Writing Is Not Misery
What resulted was the usual collection of myths and stereotypes around writing—around creativity in general—coming equally from the host's apparently ignorant questions, from the writers pontificating as program guests, and from the many callers. It ended up being an irritating and annoying mess, as usual, in which the usual stereotypes about writers were dragged out and paraded around, where nothing of any real substance was given, and no real insight ensued. (Full disclosure: I did try to call in as a writer, but for reasons unknown was unable to get through.)
Let's face it: Many writers have no clue why they write, they just do it. Why do dancers dance? Why do painters paint? Yet what makes these sorts of writer's public roundtables toxic, perhaps especially to fledgling writers, is how the guests hem and haw around the question, and don't really answer it. Perhaps writers are more prone to fits of self-justification because they are discussing what they do with meta-descriptions: using the same language tools they use in the their creative work, but one step removed. We're writers, we're supposed to be good with words, so we ought to be able to explain ourselves, right? There's a tendency to expect writers to be able to answer the question Why do you write? whereas one would accept in reply a shrug and a smile if one asked a dancer a parallel question.
The thoroughly typical, irritating stereotype about writing that kept being recycled on today's radio program was the usual set of Dysfunctional Writer archetypes. One caller proclaimed that "Great writing comes from miserable people," and the corollary, "Writing is misery." The discussion thereafter revolved around the miseries of being a writer, how you have to be miserable to write anything good, how writing itself makes you miserable, and so forth.
Well, frak that.
At no time did anyone on this radio program have the guts to state the three most important reasons why many writers really, truly, genuinely, actually write:
Because I can.
Because I want to.
Because I feel like it.
Certainly there are other reasons to write. But no other reasons are necessary.

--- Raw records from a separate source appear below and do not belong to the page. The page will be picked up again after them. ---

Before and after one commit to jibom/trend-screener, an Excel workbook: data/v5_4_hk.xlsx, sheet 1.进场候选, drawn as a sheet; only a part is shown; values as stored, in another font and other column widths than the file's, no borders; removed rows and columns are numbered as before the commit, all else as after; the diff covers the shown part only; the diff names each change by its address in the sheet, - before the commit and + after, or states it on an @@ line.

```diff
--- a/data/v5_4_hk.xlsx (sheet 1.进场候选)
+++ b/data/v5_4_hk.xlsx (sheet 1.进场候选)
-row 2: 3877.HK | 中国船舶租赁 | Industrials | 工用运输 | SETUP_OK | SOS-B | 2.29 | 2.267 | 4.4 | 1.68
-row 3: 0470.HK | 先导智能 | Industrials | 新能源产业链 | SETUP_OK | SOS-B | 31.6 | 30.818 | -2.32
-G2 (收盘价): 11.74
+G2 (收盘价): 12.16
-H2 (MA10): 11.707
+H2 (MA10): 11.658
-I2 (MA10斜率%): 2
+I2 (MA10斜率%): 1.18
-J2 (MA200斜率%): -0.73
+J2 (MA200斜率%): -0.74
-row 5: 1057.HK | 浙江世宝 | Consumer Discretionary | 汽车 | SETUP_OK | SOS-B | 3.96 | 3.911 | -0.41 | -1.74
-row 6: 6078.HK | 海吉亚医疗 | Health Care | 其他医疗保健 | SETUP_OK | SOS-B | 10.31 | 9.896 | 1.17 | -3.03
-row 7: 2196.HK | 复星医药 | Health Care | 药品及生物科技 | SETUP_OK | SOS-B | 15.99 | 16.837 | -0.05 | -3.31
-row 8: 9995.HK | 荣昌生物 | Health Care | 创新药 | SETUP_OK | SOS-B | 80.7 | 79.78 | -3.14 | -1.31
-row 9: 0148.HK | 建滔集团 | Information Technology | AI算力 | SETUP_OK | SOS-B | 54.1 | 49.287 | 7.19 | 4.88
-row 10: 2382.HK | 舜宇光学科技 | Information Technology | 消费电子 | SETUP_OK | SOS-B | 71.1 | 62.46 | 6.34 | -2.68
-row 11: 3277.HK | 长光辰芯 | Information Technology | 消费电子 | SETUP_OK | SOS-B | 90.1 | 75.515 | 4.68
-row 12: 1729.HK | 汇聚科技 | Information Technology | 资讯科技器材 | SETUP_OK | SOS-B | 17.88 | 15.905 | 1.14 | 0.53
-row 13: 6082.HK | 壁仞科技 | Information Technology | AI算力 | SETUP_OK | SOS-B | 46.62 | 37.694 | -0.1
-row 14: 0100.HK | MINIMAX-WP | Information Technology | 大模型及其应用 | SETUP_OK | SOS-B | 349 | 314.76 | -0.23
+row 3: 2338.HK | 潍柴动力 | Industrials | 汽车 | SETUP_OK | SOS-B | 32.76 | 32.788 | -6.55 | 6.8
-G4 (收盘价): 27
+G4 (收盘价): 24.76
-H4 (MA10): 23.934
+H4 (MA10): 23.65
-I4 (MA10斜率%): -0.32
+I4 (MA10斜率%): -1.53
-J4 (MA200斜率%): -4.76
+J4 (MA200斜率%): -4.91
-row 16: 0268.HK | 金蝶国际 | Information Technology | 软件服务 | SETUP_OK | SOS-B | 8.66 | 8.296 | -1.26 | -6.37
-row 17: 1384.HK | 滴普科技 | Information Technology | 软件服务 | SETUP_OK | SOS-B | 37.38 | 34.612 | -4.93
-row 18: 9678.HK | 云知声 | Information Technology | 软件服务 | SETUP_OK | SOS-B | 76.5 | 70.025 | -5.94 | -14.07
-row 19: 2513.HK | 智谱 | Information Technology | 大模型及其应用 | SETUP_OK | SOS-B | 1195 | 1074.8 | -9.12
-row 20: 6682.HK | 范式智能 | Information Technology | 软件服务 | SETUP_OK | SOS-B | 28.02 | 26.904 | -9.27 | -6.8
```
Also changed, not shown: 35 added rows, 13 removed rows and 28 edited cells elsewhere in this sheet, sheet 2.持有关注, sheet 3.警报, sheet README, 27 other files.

There is no reason why you write except those. It remains a choice. Of course, for some writers, it's a compulsion: they write because they must. There are many reasons for that must, one of the most popular being: "It's as necessary as breathing, and if I don't I go a little crazy." That's a good enough reason, and needs no justification. The choice may be as simple as, I write to scratch that itch, but it's always still a choice. We're not animals determined by genetic fate; because we are conscious creatures, we always have the choice to override our instincts. I choose to write because I can, because I like doing it, and because it fulfills some need to be creative. That need to be creative, of which I have a long and friendly relationship, is the opposite of dysfunctional, and as necessary as breathing. I scratch the itch many ways, by making music, visual art, and by writing. I enjoy scratching the itch, and the itch enjoys being scratched.
Still, the archetype of the Dysfunctional Artist is such a toxic one, yet it keeps getting recycled in popular-culture programs such as this one. One wonders if people really want to subscribe to that idea. Perhaps it's just easier for non-artists to want to believe that "You must suffer for your art." That there's a price to be paid, that the Muses demand blood and sweat. It's certainly the case that even many artists are quick to dismiss as facile even good art that the artists didn't suffer enough about during the creative process.
Today's radio discussion would have been a great deal more thoughtful if the writers tapped as guests had been more seasoned, more secure in their careers and their craft, and had had the guts to not be afraid of offending anyone by saying, "No, wait, that's wrong." Instead of a lot of bland philosophizing based on stereotypes, there might have been a genuine insight.
But then, okay, writing may indeed by misery for you. Fair enough. (Although one wonders why you would keep engaging in doing an activity you know is going to make you miserable. Which leads to deeper questions about why.) But it's not misery for me. And it's not misery for every writer.
So if you want to believe that writing is misery, or that you yourself have to be miserable to be a writer, go right ahead. Your beliefs about the creative process will make themselves come true. But don't make the ridiculous error of proclaiming that, just because writing for you is misery, that writing itself is misery, and that all writers must suffer as much as you do.
Sorry, I just can't seem to find it in myself to suffer as much as some might want me to. Not for my art. Not for any reason, really.